The buy online, pick up in-store (BOPIS) trend is gaining popularity quickly, with 86 percent of retailers agreeing the model will soon become the “default delivery method” and 93 percent expecting to introduce it within the next few years, if they haven’t already, according to “Reinventing the Supply Chain: The Future of Fulfillment Vision Study,” a report by Zebra Technologies.
Hugely popular with consumers, BOPIS offers stores both customer satisfaction and supply chain benefits, experts say. It allows stores to satisfy shoppers’ urge for instant gratification — something many online-only stores, with their days-long delivery lag times, struggle with. At the same time, BOPIS allows traditional retailers to turn their stores into distribution hubs to which consumers are happy to travel.
BOPIS Surges During Holidays

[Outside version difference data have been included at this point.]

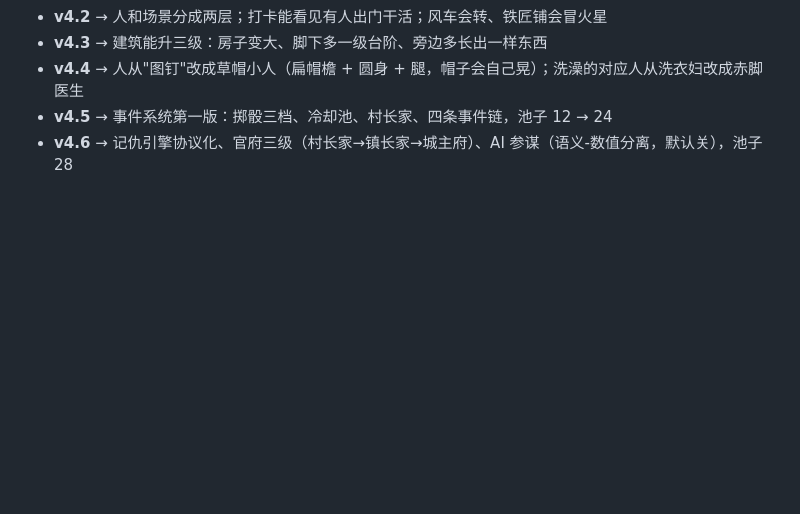
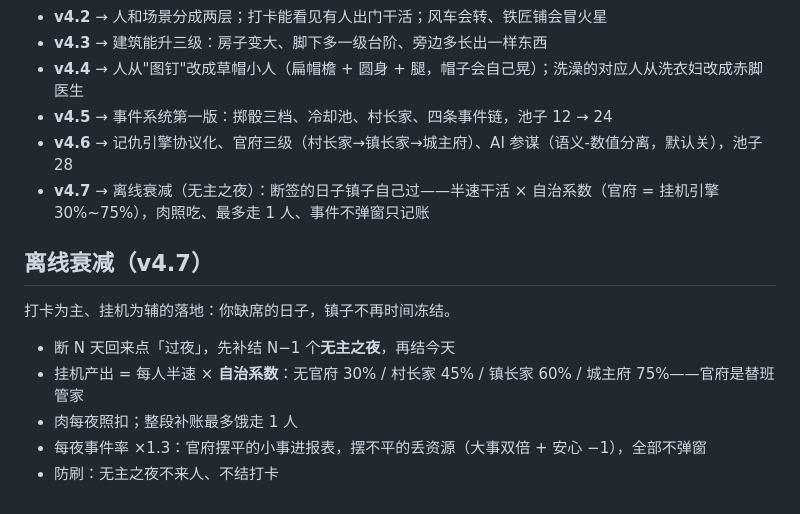
Before and after one commit to jyfworking200012/rike, a Markdown page: README.md, the part around the change. GitHub-like rendering; blank space fills up the shorter version.

```diff
--- a/README.md
+++ b/README.md
@@ -147,3 +147,14 @@
 - **v4.4** → 人从"图钉"改成草帽小人（扁帽檐 + 圆身 + 腿，帽子会自己晃）；洗澡的对应人从洗衣妇改成赤脚医生
 - **v4.5** → 事件系统第一版：掷骰三档、冷却池、村长家、四条事件链，池子 12 → 24
 - **v4.6** → 记仇引擎协议化、官府三级（村长家→镇长家→城主府）、AI 参谋（语义-数值分离，默认关），池子 28
+- **v4.7** → 离线衰减（无主之夜）：断签的日子镇子自己过——半速干活 × 自治系数（官府 = 挂机引擎 30%~75%），肉照吃、最多走 1 人、事件不弹窗只记账
+
+## 离线衰减（v4.7）
+
+打卡为主、挂机为辅的落地：你缺席的日子，镇子不再时间冻结。
+
+- 断 N 天回来点「过夜」，先补结 N−1 个**无主之夜**，再结今天
+- 挂机产出 = 每人半速 × **自治系数**：无官府 30% / 村长家 45% / 镇长家 60% / 城主府 75%——官府是替班管家
+- 肉每夜照扣；整段补账最多饿走 1 人
+- 每夜事件率 ×1.3：官府摆平的小事进报表，摆不平的丢资源（大事双倍 + 安心 −1），全部不弹窗
+- 防刷：无主之夜不来人、不结打卡
```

This holiday season has marked a huge uptick in online sales being collected at stores, according to Adobe Analytics, which closely tracks holiday shopping trends. In a year when retail sales hit a record $80.3 billion from Nov. 1 to Dec. 6, up 18 percent from last year, so-called “click and collect” orders were up 46 percent.
“We found a few years ago, a lot of the discussions retailers were having brought all different perspectives on BOPIS. It was in its infancy,” Frank Layo, managing director at Kurt Salmon, part of Accenture Strategy, tells CNBC. But now, he says, retailers see it as a way to combat online retailers’ “building distribution centers around them."
Shoppers say they love the opportunity to pick up items at a store that they’ve purchased online. More than 61 percent have already tried the BOPIS experience, according to Foresee, a customer experience management company following retail and other industries. And about a quarter of people end up in a store to buy something they found online, even if they didn’t buy it online.
A survey of consumers by HRC Retail Advisory, meanwhile, found that 69 percent of shoppers said the ability to pick up items they purchased online is important to them.
Retailers Fine-Tune BOPIS Execution
A number of major retail chains have started to see success with their BOPIS strategies. Home Depot, for example, reports that 45 percent of its online orders are picked up in stores, and in July the company announced that it will install lockers where customers can pick up their items without the need for a store employee’s help. Home Depot plans to install the lockers in all of its 2,000 locations by 2021.
“Customers’ expectations with shopping are changing,” spokeswoman Lana Johnston told USA Today, “and they want as many options as you can possibly give them.”
Retailers such as Target, Walmart and Best Buy are also focusing squarely on driving more foot traffic through their stores with BOPIS options.
Until recently, though, many retailers have struggled to fine-tune their customer experiences, with many customers complaining that items weren’t ready when they arrived for pickup, suggesting inefficiencies in stores’ inventory management systems. According to Foresee, about 18 percent of people have had problems when trying to order online and pick up at the store.
Dave Bruno, marketing director for Aptos, a retail technology company, says in a recent blog post that too many stores’ “fulfillment processes are driven primarily by logistical expediency and efficiency, rather than by customer outcomes.”
Bruno says he often picks up items at stores that he bought online, and is often disappointed: “Many stores sent me to the return desk to stand in line to pick up my purchase. Others forced me to seek out associates on the floor to ask where to go to pick up my order (and a couple especially harried folks looked very tempted to tell me exactly where to go, if you know what I mean). Other stores were well-outfitted with clear signage, but unfortunately those signs all directed me to the back of the store or to long checkout lines.”
But that may be changing. Kurt Salmon’s Layo and colleague Steve Osburn say their annual test of retailers’ BOPIS execution showed real improvement for the first time this year. They ordered 43 items online across 15 retailers, and two-thirds of orders were fulfilled without a problem. They spent an average of only seven minutes waiting in a store to pick up their item, "a significant improvement over what we've seen in years past," says Osburn.